Book review: “Rapid GUI Programming with Python and Qt” by Mark Summerfield

May 22nd, 2009 at 4:01 pm

Mark Summerfield has a lot of Qt experience, having worked as a technical writer for Trolltech, and co-authored the most popular C++ Qt book, which I’ve reviewed a few years ago.

This book is about the PyQt library, which is the Python binding for Qt. It starts by introducing Python in a few chapters, and then moves on to PyQt, beginning with the basics and eventually reaching quite advanced levels.

If you’re planning to use PyQt, this book is highly recommended. Not only does it cover the most important aspects of Qt GUI programming with Python; it also provides numerous helpful examples that aren’t just trivial toys, but really show how to achieve useful things with PyQt. In particular, I’ve found the accompanying source code of the book to be a very valuable resource – it contains full source of all the examples (and solved exercises) in the book, and serves as a great repository of well-written and idiomatic PyQt code to borrow snippets from.

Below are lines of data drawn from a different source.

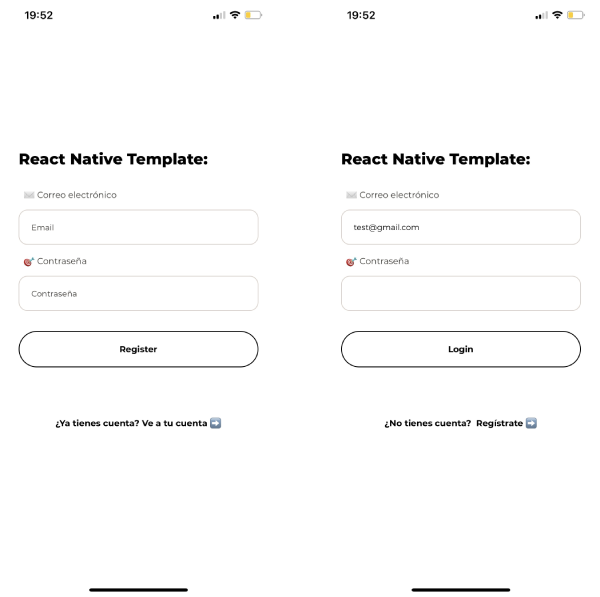
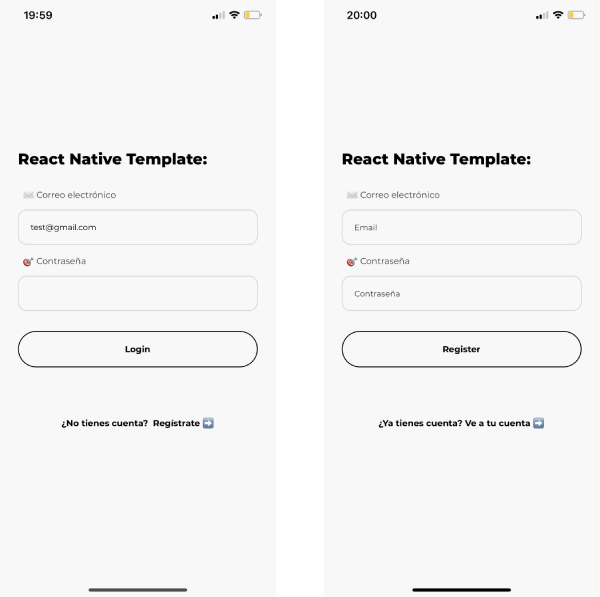
feature: added new readme image

diff --git a/style/AppStyles.js b/style/AppStyles.js
@@ -9,7 +9,7 @@ export const AppStyles = {
     red: '#e3142b',
     black: '#212721',
     grey: '#3d3935',
-    white: 'white',
+    white: '#f8f8f8',
     darkGrey: '#c5bbaa',
     whiteGrey: '#d7ccc4',
   },
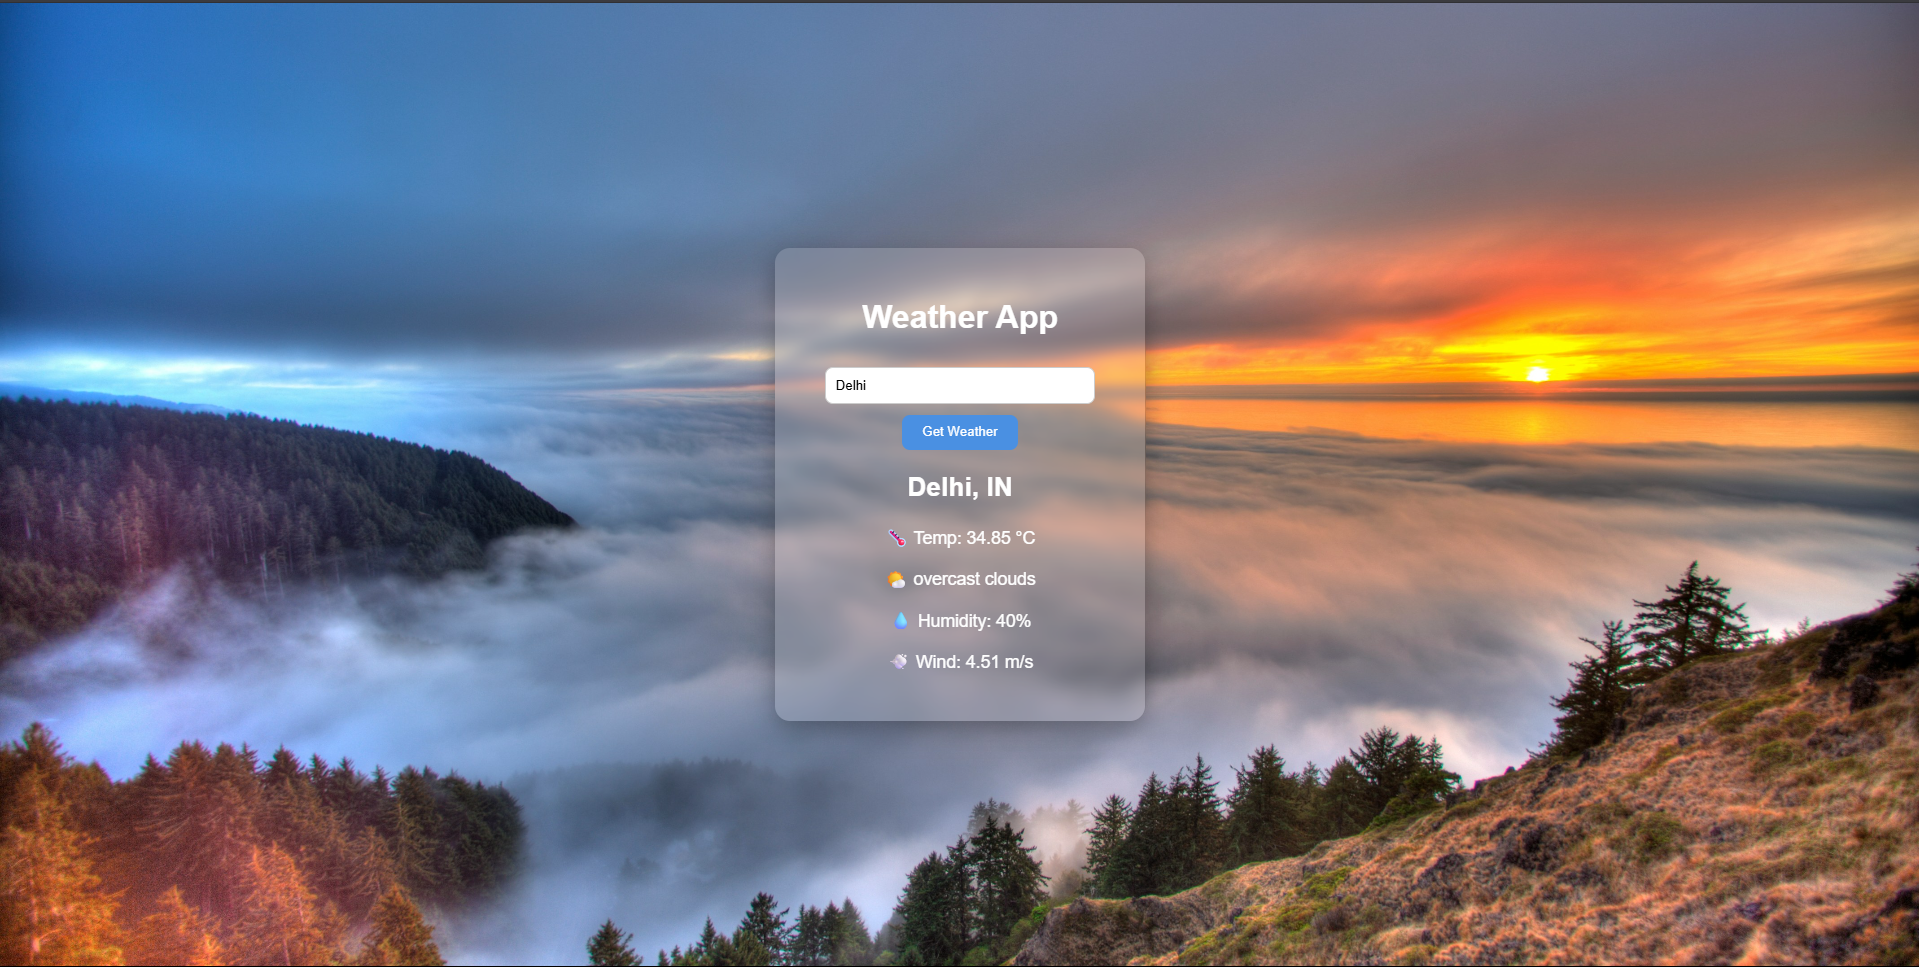
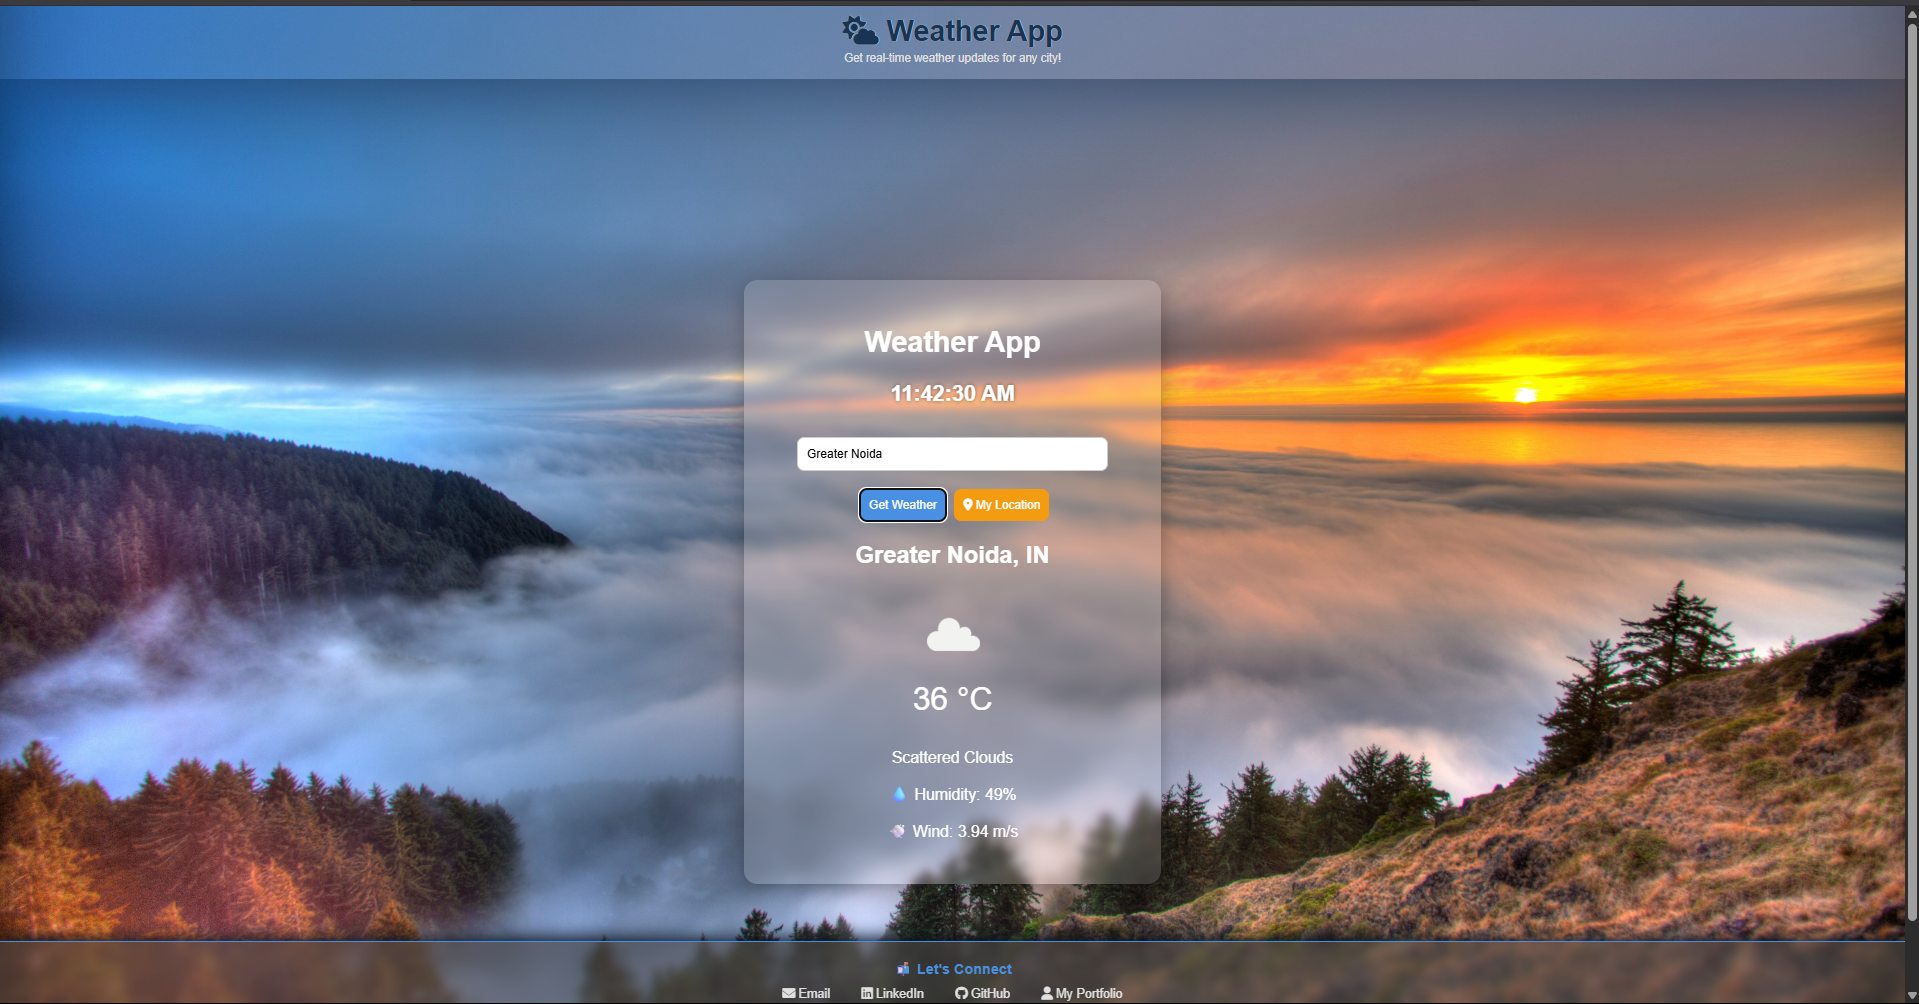
Updated Read Me

diff --git a/README.md b/README.md
@@ -20,9 +20,12 @@ A clean and responsive weather app built using **HTML**, **CSS**, and **JavaScri
 
 - 🔍 Search for current weather by city name
 - 📡 Real-time data using OpenWeatherMap API
+- 📍 Get weather based on current location using Geolocation API
 - 🎨 Dynamic container background based on weather (e.g., Clear, Rain, Clouds)
 - 📱 Fully responsive design
+- ⏰ Live real-time digital clock
 - 🖼 Full-screen background image without cropping
+- 🔗 Footer with external links (LinkedIn, GitHub, Portfolio)
 
 ---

Qt doesn’t only cover GUI programming. It’s a huge and extremely well designed framework for C++ programming, that provides tools for image processing, OS interfacing, data structures, network and thread programming, and much more. While critical for C++, these capabilities are less important for Python programmers, who should prefer the Python standard library. My only nit to pick is that the author seems to prefer the Qt versions of some utilities, which isn’t the right approach IMHO. After all, most PyQt users are Pythonistas looking for a robust GUI platform, not Qt gurus using Python to script their programs.

That said, some of the abilities of Qt do not exist in the standard Python library, and instead of installing them in separate packages, you might be better off with what PyQt has to offer – since the Qt code base it exposes is very robust and efficient.

Related posts:

  1. Book review: “Natural language processing with Python” by Bird, Klein & Loper
  2. Book review: “C++ GUI Programming with Qt 3″
  3. Book review: “Programming Pearls” by Jon Bentley
  4. Book review: “Beginning game development with Python and Pygame” by Will McGugan
  5. Plotting in Python: matplotlib vs. PyQwt

4 Responses to “Book review: “Rapid GUI Programming with Python and Qt” by Mark Summerfield”

  1. Eden CohenNo Gravatar Says:

    In “Moving to PyQt” you gave us your initial impressions of PyQt. I would be glad to read your current impressions, having worked with it for some time.

  2. elibenNo Gravatar Says:

    I’ve written quite a few PyQt related posts since then – I’m now using PyQt for all GUI programming in Python. If you have any specific questions, feel free to ask.

  3. devskiNo Gravatar Says:

    i thought the book was horrible. i also dont like that it uses a javaish naming style.

  4. elibenNo Gravatar Says:


    The naming style of the book is pretty good, except perhaps for camelCased method names, which the author tries to align to the style of Qt.

    Anyhow, condemning a book based on a coding style isn’t usually a good idea. The book is full of useful content.